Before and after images
Start of Block
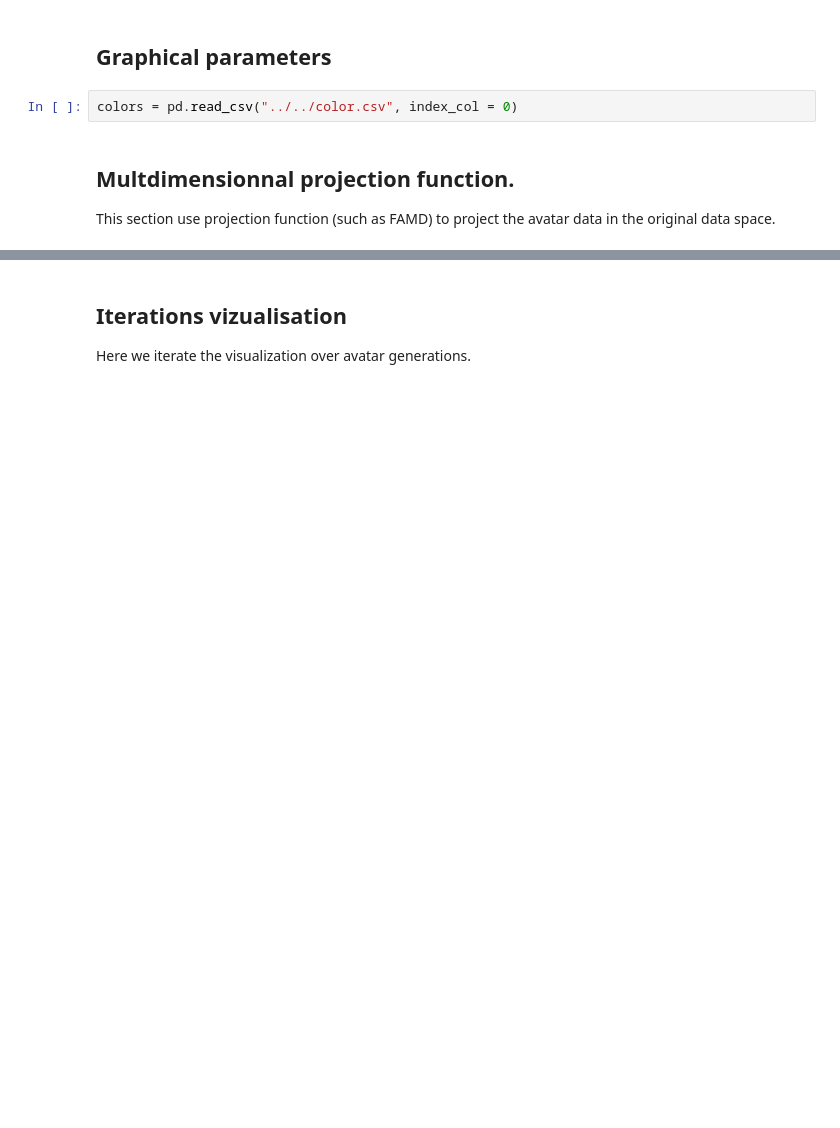
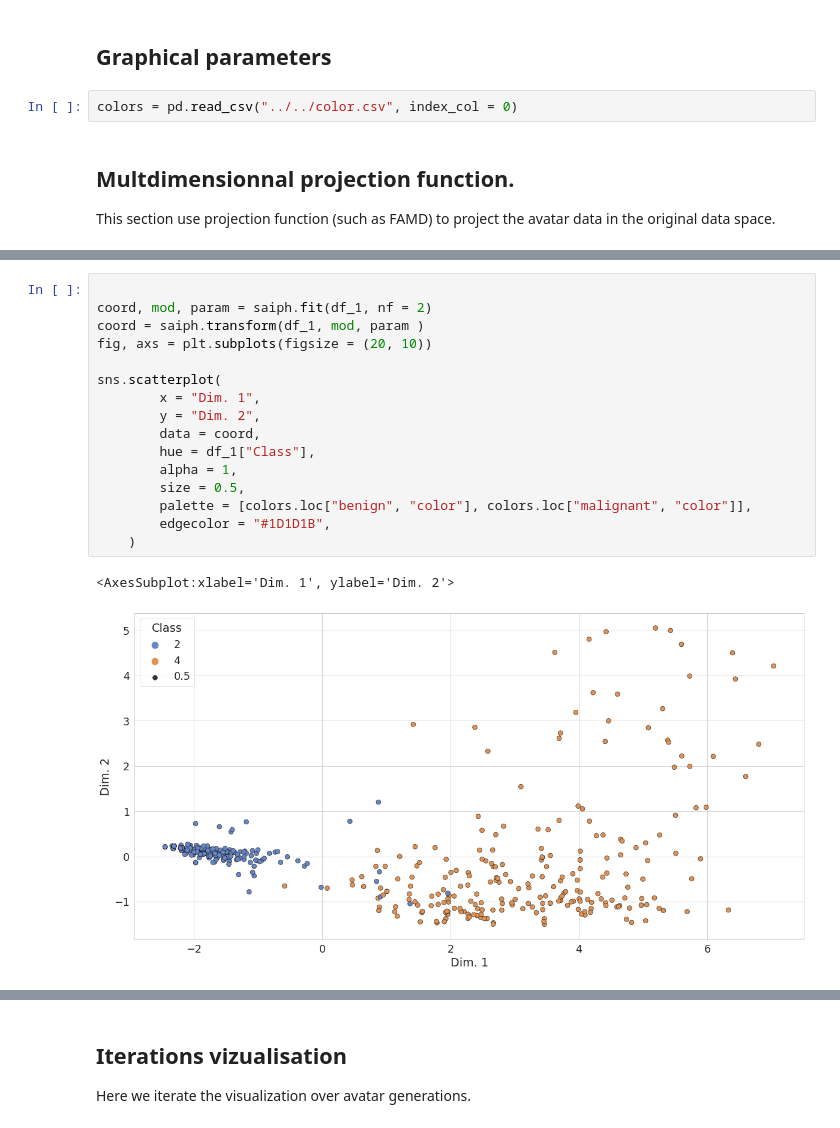
Before and after one commit to octopize/avatar-paper, a Jupyter notebook: notebooks/final_figure/2.Iteration_WBCD.ipynb, the cells around one changed output, grey strips where cells are left out. Drawn from its saved outputs; the diff is of its cells as text; blank space fills up the shorter version.

```diff
--- a/notebooks/final_figure/2.Iteration_WBCD.ipynb
+++ b/notebooks/final_figure/2.Iteration_WBCD.ipynb
@@ -107,3 +122,22 @@ def projection_plot(records_set, avatars_set, variable_visualization, iter, colo
 
     ax1.set_title("Iteration: {}".format(iter))
     return ax1
+# %%
+
+coord, mod, param = saiph.fit(df_1, nf = 2)
+coord = saiph.transform(df_1, mod, param )
+fig, axs = plt.subplots(figsize = (20, 10))
+
+sns.scatterplot(
+        x = "Dim. 1",
+        y = "Dim. 2",
+        data = coord,
+        hue = df_1["Class"],
+        alpha = 1,
+        size = 0.5,
+        palette = [colors.loc["benign", "color"], colors.loc["malignant", "color"]],
+        edgecolor = "#1D1D1B",
+    )
+# %% [output]
+<AxesSubplot:xlabel='Dim. 1', ylabel='Dim. 2'>
+[figure, added]
```
Also changed, not shown: parts of 22 cells of this notebook, 4 other files.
End of Block
What is needed is a word-for-word copy of the records above, excluding pictures.

Answer to the exercise –
Before and after one commit to octopize/avatar-paper, a Jupyter notebook: notebooks/final_figure/2.Iteration_WBCD.ipynb, the cells around one changed output, grey strips where cells are left out. Drawn from its saved outputs; the diff is of its cells as text; blank space fills up the shorter version.

```diff
--- a/notebooks/final_figure/2.Iteration_WBCD.ipynb
+++ b/notebooks/final_figure/2.Iteration_WBCD.ipynb
@@ -107,3 +122,22 @@ def projection_plot(records_set, avatars_set, variable_visualization, iter, colo
 
     ax1.set_title("Iteration: {}".format(iter))
     return ax1
+# %%
+
+coord, mod, param = saiph.fit(df_1, nf = 2)
+coord = saiph.transform(df_1, mod, param )
+fig, axs = plt.subplots(figsize = (20, 10))
+
+sns.scatterplot(
+        x = "Dim. 1",
+        y = "Dim. 2",
+        data = coord,
+        hue = df_1["Class"],
+        alpha = 1,
+        size = 0.5,
+        palette = [colors.loc["benign", "color"], colors.loc["malignant", "color"]],
+        edgecolor = "#1D1D1B",
+    )
+# %% [output]
+<AxesSubplot:xlabel='Dim. 1', ylabel='Dim. 2'>
+[figure, added]
```
Also changed, not shown: parts of 22 cells of this notebook, 4 other files.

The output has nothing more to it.